[ENTRIES PROVIDED — start]
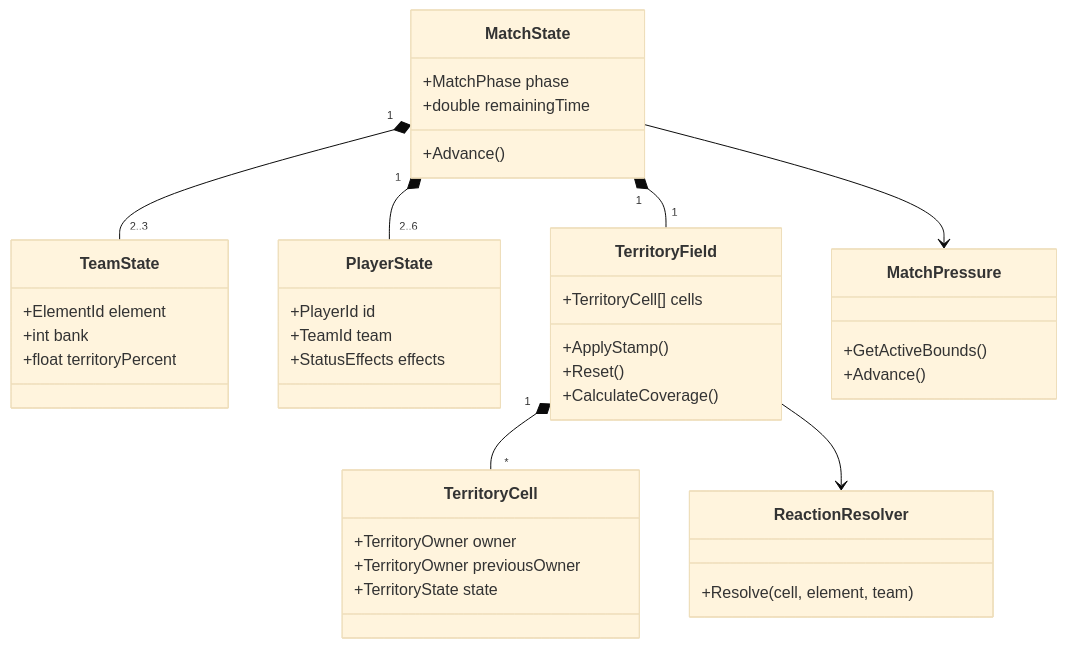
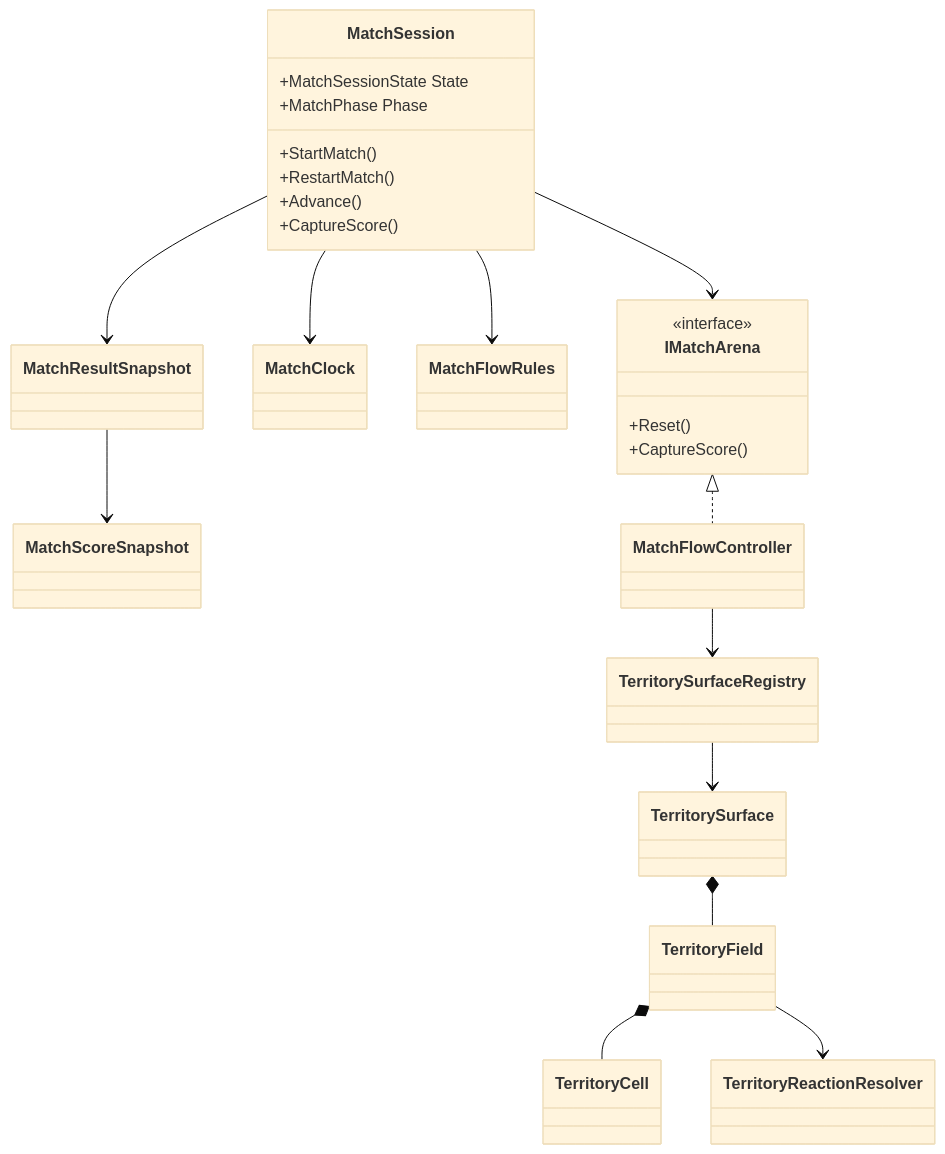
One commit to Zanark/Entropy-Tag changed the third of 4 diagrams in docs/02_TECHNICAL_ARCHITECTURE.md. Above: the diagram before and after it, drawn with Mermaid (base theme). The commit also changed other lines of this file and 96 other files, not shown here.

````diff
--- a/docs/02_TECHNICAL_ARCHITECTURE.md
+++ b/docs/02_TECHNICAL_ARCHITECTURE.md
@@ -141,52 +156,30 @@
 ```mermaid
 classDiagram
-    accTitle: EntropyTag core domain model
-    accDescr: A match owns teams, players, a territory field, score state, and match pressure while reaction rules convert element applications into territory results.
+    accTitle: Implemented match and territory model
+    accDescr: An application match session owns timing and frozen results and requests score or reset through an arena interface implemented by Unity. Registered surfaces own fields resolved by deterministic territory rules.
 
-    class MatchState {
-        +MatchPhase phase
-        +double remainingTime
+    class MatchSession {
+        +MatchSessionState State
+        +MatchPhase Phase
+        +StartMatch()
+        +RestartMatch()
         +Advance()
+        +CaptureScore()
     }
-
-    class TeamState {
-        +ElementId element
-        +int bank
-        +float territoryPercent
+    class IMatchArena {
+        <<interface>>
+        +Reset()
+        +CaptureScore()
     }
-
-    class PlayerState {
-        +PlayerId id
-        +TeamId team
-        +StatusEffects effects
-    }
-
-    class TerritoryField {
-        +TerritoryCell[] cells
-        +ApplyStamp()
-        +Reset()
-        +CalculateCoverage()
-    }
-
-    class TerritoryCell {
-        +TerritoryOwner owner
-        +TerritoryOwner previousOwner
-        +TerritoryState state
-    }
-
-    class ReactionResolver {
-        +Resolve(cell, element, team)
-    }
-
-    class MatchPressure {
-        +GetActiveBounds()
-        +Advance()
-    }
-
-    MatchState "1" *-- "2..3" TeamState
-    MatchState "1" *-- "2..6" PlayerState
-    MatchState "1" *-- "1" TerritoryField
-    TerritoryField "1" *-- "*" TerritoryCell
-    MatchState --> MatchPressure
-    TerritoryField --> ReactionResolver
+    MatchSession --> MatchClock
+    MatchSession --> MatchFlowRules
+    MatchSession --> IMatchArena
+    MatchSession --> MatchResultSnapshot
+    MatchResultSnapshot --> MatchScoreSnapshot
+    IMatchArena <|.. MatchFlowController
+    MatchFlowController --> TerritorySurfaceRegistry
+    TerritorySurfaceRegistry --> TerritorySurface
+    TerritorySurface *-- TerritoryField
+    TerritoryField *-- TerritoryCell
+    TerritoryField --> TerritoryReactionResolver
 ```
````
[ENTRIES PROVIDED — finish]
[ENTRIES PROVIDED — start]
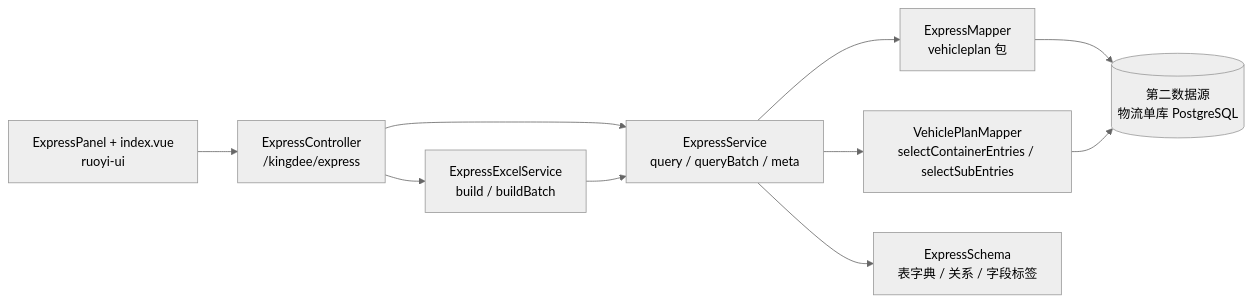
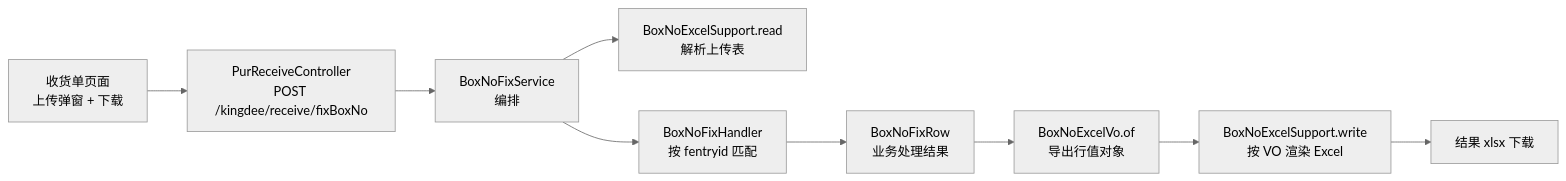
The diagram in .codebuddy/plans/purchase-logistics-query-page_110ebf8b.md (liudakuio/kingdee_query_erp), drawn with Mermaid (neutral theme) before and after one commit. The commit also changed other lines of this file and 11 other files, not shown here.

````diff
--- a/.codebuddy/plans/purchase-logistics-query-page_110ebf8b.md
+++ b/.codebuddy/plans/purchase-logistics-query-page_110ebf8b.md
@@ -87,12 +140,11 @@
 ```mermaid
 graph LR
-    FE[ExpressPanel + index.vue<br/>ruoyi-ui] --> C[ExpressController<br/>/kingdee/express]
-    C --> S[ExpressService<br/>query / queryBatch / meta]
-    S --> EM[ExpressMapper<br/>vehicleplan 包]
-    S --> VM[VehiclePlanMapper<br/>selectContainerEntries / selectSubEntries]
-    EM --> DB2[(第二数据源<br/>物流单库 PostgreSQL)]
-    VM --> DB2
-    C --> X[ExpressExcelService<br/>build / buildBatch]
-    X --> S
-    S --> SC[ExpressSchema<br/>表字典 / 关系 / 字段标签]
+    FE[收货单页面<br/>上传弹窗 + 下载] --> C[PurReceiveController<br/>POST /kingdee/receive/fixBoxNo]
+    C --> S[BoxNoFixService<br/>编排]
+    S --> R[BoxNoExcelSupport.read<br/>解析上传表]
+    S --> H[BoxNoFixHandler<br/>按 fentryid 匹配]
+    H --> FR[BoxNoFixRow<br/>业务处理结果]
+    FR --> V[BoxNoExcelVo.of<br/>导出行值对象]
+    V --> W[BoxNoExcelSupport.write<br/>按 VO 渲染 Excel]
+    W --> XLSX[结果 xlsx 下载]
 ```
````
[ENTRIES PROVIDED — finish]
[ENTRIES PROVIDED — start]
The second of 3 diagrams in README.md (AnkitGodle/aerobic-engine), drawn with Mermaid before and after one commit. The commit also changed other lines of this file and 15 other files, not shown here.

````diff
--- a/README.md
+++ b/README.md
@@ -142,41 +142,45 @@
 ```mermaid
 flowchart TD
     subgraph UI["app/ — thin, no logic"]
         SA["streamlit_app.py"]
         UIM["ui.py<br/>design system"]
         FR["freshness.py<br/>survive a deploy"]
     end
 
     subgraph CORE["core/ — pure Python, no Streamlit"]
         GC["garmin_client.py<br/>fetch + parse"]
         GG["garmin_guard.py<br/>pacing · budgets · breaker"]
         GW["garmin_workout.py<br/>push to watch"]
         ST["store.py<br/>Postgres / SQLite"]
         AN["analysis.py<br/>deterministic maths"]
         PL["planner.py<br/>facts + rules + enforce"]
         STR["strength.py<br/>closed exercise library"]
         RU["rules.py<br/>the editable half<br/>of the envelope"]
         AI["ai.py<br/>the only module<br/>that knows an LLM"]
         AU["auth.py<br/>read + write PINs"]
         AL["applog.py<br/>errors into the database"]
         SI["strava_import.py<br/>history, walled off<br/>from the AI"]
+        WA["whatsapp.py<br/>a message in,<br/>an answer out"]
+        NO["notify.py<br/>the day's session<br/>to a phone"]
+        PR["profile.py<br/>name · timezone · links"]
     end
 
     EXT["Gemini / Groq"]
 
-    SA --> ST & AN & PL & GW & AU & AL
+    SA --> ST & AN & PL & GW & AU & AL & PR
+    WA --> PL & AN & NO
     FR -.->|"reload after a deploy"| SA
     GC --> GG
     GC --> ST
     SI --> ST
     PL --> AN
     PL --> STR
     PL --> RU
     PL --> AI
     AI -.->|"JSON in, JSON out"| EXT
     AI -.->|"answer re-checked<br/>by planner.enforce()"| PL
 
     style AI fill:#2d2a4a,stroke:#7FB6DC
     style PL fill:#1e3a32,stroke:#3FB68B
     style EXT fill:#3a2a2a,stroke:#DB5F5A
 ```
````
[ENTRIES PROVIDED — finish]
§ **WHAT NEEDS TO BE DONE**: Copy out, from the data above, every line holding the word "model".

§ **SOLUTION TO THIS TASK**:
-    accTitle: EntropyTag core domain model
+    accTitle: Implemented match and territory model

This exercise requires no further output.